→ Work instructions
For the entries below, state how many lines include the string "only", and write nothing besides that number.
---------- Exercise input ----------
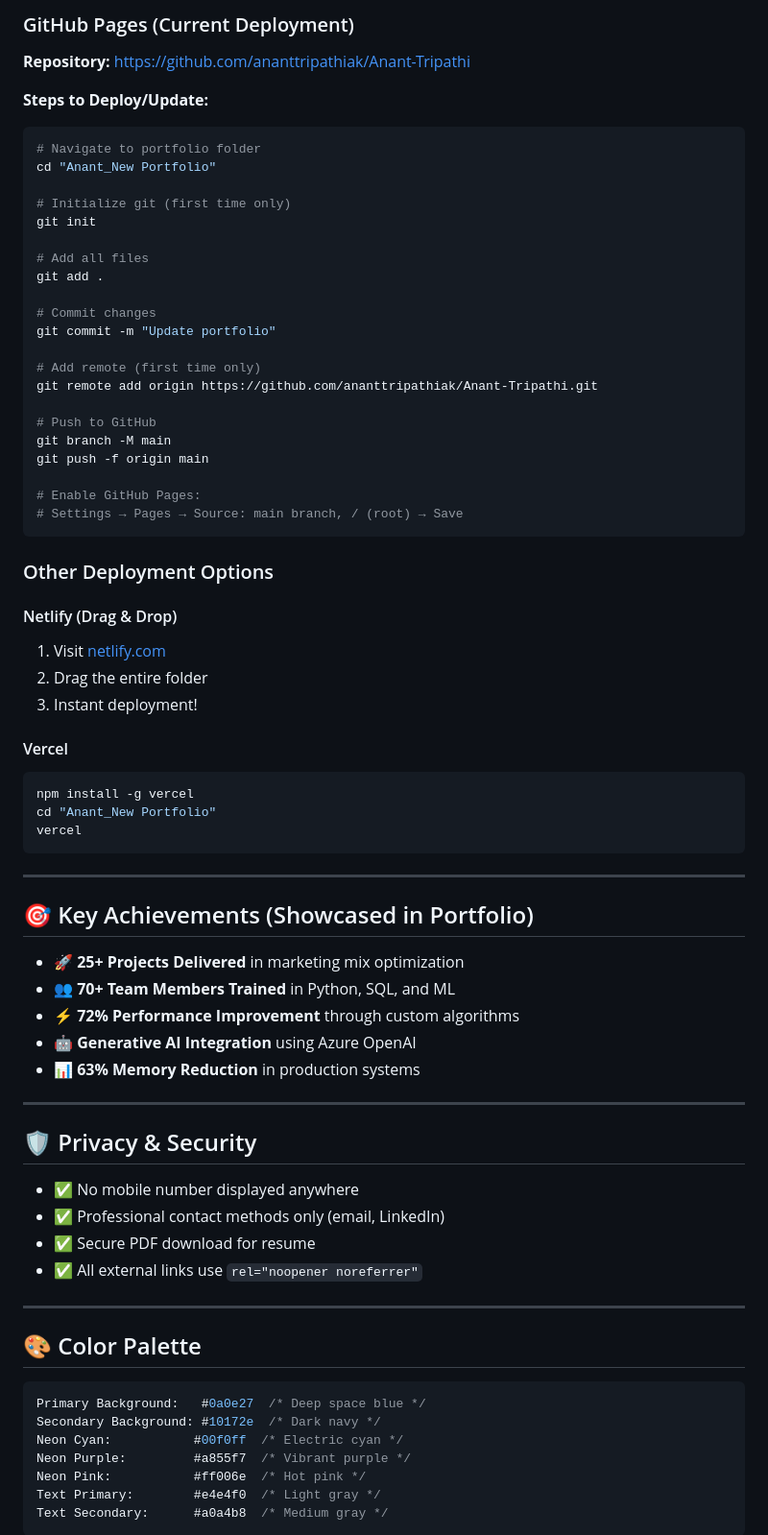
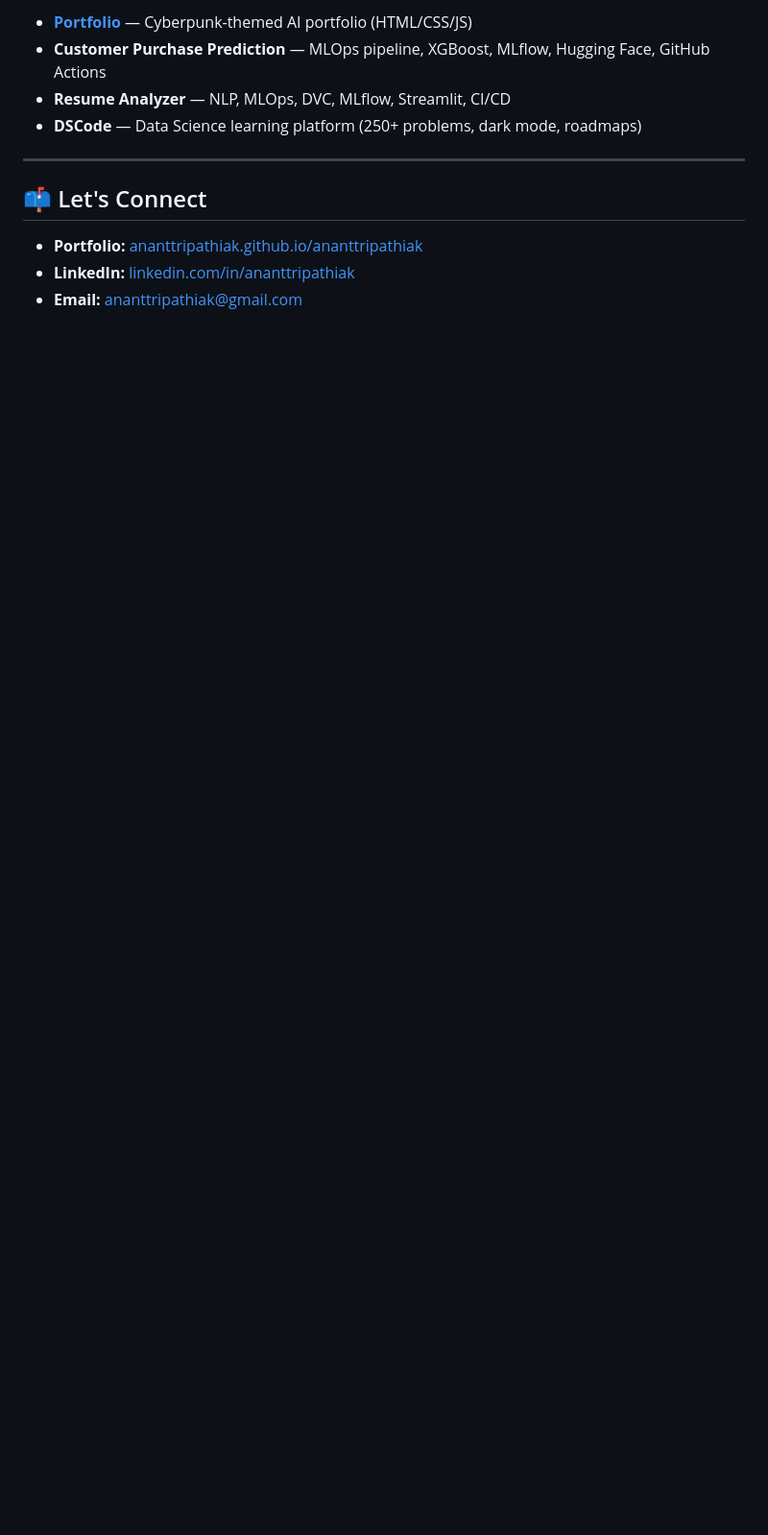
Before and after one commit to ananttripathiak/ananttripathiak, a Markdown page: README.md, the part around one of its changes. Shown at 96% size. Drawn GitHub-style; blank space fills up the shorter version.

````diff
--- a/README.md
+++ b/README.md
@@ -122,77 +80,14 @@ Anant_New Portfolio/
 
-### GitHub Pages (Current Deployment)
-
-**Repository:** [https://github.com/ananttripathiak/Anant-Tripathi](https://github.com/ananttripathiak/Anant-Tripathi)
-
-**Steps to Deploy/Update:**
-```bash
-# Navigate to portfolio folder
-cd "Anant_New Portfolio"
-
-# Initialize git (first time only)
-git init
-
-# Add all files
-git add .
-
-# Commit changes
-git commit -m "Update portfolio"
-
-# Add remote (first time only)
-git remote add origin https://github.com/ananttripathiak/Anant-Tripathi.git
-
-# Push to GitHub
-git branch -M main
-git push -f origin main
-
-# Enable GitHub Pages:
-# Settings → Pages → Source: main branch, / (root) → Save
-```
-
-### Other Deployment Options
-
-#### Netlify (Drag & Drop)
-1. Visit [netlify.com](https://netlify.com)
-2. Drag the entire folder
-3. Instant deployment!
-
-#### Vercel
-```bash
-npm install -g vercel
-cd "Anant_New Portfolio"
-vercel
-```
+- **[Portfolio](https://ananttripathiak.github.io/ananttripathiak/)** — Cyberpunk-themed AI portfolio (HTML/CSS/JS)
+- **Customer Purchase Prediction** — MLOps pipeline, XGBoost, MLflow, Hugging Face, GitHub Actions
+- **Resume Analyzer** — NLP, MLOps, DVC, MLflow, Streamlit, CI/CD
+- **DSCode** — Data Science learning platform (250+ problems, dark mode, roadmaps)
 
 ---
 
-## 🎯 Key Achievements (Showcased in Portfolio)
+## 📫 Let's Connect
 
-- 🚀 **25+ Projects Delivered** in marketing mix optimization
-- 👥 **70+ Team Members Trained** in Python, SQL, and ML
-- ⚡ **72% Performance Improvement** through custom algorithms
-- 🤖 **Generative AI Integration** using Azure OpenAI
-- 📊 **63% Memory Reduction** in production systems
+- **Portfolio:** [ananttripathiak.github.io/ananttripathiak](https://ananttripathiak.github.io/ananttripathiak/)
+- **LinkedIn:** [linkedin.com/in/ananttripathiak](https://www.linkedin.com/in/ananttripathiak/)
+- **Email:** [ananttripathiak@gmail.com](mailto:ananttripathiak@gmail.com)
 
----
-
-## 🛡️ Privacy & Security
-
-- ✅ No mobile number displayed anywhere
-- ✅ Professional contact methods only (email, LinkedIn)
-- ✅ Secure PDF download for resume
-- ✅ All external links use `rel="noopener noreferrer"`
-
----
-
-## 🎨 Color Palette
-
-```css
-Primary Background:   #0a0e27  /* Deep space blue */
-Secondary Background: #10172e  /* Dark navy */
-Neon Cyan:           #00f0ff  /* Electric cyan */
-Neon Purple:         #a855f7  /* Vibrant purple */
-Neon Pink:           #ff006e  /* Hot pink */
-Text Primary:        #e4e4f0  /* Light gray */
-Text Secondary:      #a0a4b8  /* Medium gray */
-```
-
````
Also changed, not shown: other parts of README.md (+48 -188 lines).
----------
→ Written reply
3